The Impressionist movement originated in late nineteenth century France, earning its name from Claude Monet’s painting, titled: Impression: Sunrise. It became a jeering term to refer to the plein-air painting technique employed by many painters; that is, their preference to paint out in the open air of southern France, as opposed to working from a studio. Art from the Impressionist period tends to favor a lighter, softer color palette, and less refined brush strokes to capture the many nuances of the effects of natural lighting. However, it is a very loose term; there is great deal of variety within the movement. American painter Mary Cassatt painted almost solely women and children, and the influence of Japanese block prints is much stronger in her art than others; the French painter Edgar Degas is known for his numerous paintings and studies of young ballerinas; the lesser known Gustave Caillebotte preferred to paint urban landscapes; Claude Monet dedicated an entire series to studying the effects of light on Rouen Cathedral as well as simple haystacks. Many of the Impressionists were grouped together not necessarily because of their painting style, but because of their decision to exhibit at the Impressionist exhibition in 1874, when many of their own works were rejected from the conservative French Salon, then the final word on what was and wasn’t art. However, some of them, like Eduoard Manet, refused to exhibit with them, instead waiting for the Salon’s approval.

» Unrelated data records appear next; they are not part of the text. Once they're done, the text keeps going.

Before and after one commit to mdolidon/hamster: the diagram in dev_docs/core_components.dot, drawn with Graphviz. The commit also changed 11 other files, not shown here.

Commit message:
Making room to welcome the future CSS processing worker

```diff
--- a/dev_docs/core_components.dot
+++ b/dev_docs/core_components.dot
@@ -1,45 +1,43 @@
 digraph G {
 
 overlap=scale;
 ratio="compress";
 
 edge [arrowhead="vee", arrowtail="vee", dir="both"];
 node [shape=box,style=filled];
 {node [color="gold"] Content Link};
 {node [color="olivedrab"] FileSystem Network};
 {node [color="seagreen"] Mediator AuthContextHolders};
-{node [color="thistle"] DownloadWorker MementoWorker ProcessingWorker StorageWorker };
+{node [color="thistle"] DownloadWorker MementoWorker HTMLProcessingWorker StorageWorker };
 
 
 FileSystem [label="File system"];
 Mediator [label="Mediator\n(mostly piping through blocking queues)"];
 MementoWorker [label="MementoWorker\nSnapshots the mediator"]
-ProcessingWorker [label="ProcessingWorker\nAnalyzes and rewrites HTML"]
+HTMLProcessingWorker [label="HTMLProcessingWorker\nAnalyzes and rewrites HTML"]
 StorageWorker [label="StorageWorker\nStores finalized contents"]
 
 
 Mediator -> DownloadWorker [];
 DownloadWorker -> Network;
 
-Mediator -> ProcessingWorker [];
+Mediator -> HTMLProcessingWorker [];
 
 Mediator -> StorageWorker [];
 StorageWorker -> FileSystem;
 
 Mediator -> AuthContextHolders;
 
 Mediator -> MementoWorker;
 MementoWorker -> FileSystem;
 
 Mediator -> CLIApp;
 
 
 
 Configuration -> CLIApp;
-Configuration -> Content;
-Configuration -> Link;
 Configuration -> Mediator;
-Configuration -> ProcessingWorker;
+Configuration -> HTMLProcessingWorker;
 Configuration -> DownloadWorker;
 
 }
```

It didn’t take long for Impressionism to become incorporated into the mainstream. If it wasn’t immediately welcomed in France, it became quite popular in America, and continued to be an influence on later movements, although the post Impressionists (another very loose art historical name) would later attempt to break away from the Impressionists’ fascination with delicate light and color.
Some art historians regard Impressionism as the predecessor to modern art movements, because it was the first time in history that artists refused to accept the art critic’s rejection. As Franceso Salvi said, ”Impressionism is at the root of all modern art, because it was the first movement that managed to free itself from preconceived ideas, and because it changed not only the way life was depicted but the way life was seen.”